Your task:
Scan the records for the word "file". Return each line where it is found.

Saved entries:

== == ==

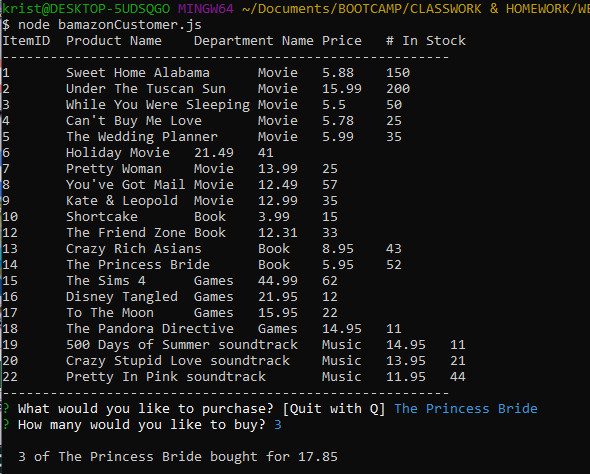
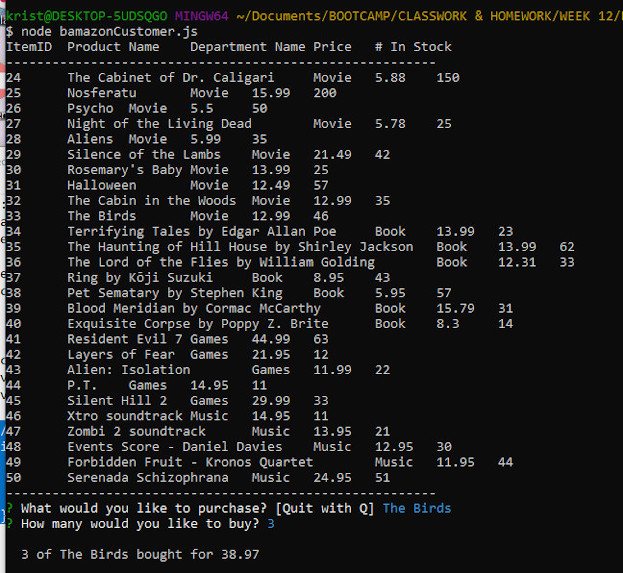
Completed ReadMe file with screenshots.

diff --git a/README.md b/README.md
@@ -8,49 +8,30 @@ Created an Amazon-like storefront with MySQL, Javascript and Node.js. The app ta
 
 
 ## How To Use
-+ `concert-this artist-name` - finds upcoming event for artist (if one exists)
-+ `spotify-this-song song-name` - finds artist & album info for a song, as well as Spotify links
-+ `movie-this movie-name` - finds plot summary, main actors, languages, ratings & location for a movie
-+ `do-what-it-says` - pulls spotify data for a song in a random text file (boy band song chosen by instructor!)
+On startup, bAmazon displays all available products, with price and available inventory.
+It will ask what product you would like to purchase. Type in product name.
+It will then ask what quantity. Type in quantity. If you ask for more than are available, bAmazon will let you know.
+If there are enough in inventory, your purchase will be completed.
 
 
 ### Technologies Used
 * JavaScript
   * Node.js
-    * Moment.js
-    * Node-Spotify-API
-    * Axios
-    * DotEnv
+    * Inquirer Packet
 
-* APIs
-  * Spotify
-  * OMDB
-  * Bands In Town
-
-
-### Summary
-+ First time creating a git-ignore file.
-+ First time creating Json packages. 
-+ First time hiding API keys in a separate file. 
-
-Used multiple Node.js modules to pull data from 3 different APIs. 
-Set defaults for concert-this (Garbage), spotify-this-song (Ace of Base 'The Sign') and movie-this (Casablanca) if no user input.
+* MySQL
 
 
 ### Screenshots Of The App In Action
-**_concert-this_** command
-![concert-this](concert-this.png)
+**_Purchase_** On startup, with a purchase and a total summary.
+![Purchase](bamazon1.jpg)
 
-**_spotify-this-song_** command
-![spotify-this-song](spotify-this-song.png)
+**_Inventory Update_** After a successful purchase, the product's inventory is updated and the store displays all items again.
+![Inventory Update](bamazon2.jpg)
 
-**_movie-this_** command
-![movie-this](movie-this.png)
-
-**_do-what-it-says_** command
-![do-what-it-says](do-what-it-says.png)
+**_Insufficient Quantity_** If customer tries to order more than available quantity, bAmazon notifies customer and returns them to the order prompt.
+![Insufficient Quantity](bamazon3.jpg)
 
 
 ### Future Enhancements
-This could be served on a website, giving more user accessibility and functionality.
-Could change parameters to produce more than one response for a movie or song name.
+This could be served on a website, giving more user accessibility and functionality. As-is, with the manager-level controls not detailed in this Read Me, this could be the framework for a small storefront.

== == ==

Answer box:
Completed ReadMe file with screenshots.
-+ `do-what-it-says` - pulls spotify data for a song in a random text file (boy band song chosen by instructor!)
-+ First time creating a git-ignore file.
-+ First time hiding API keys in a separate file. 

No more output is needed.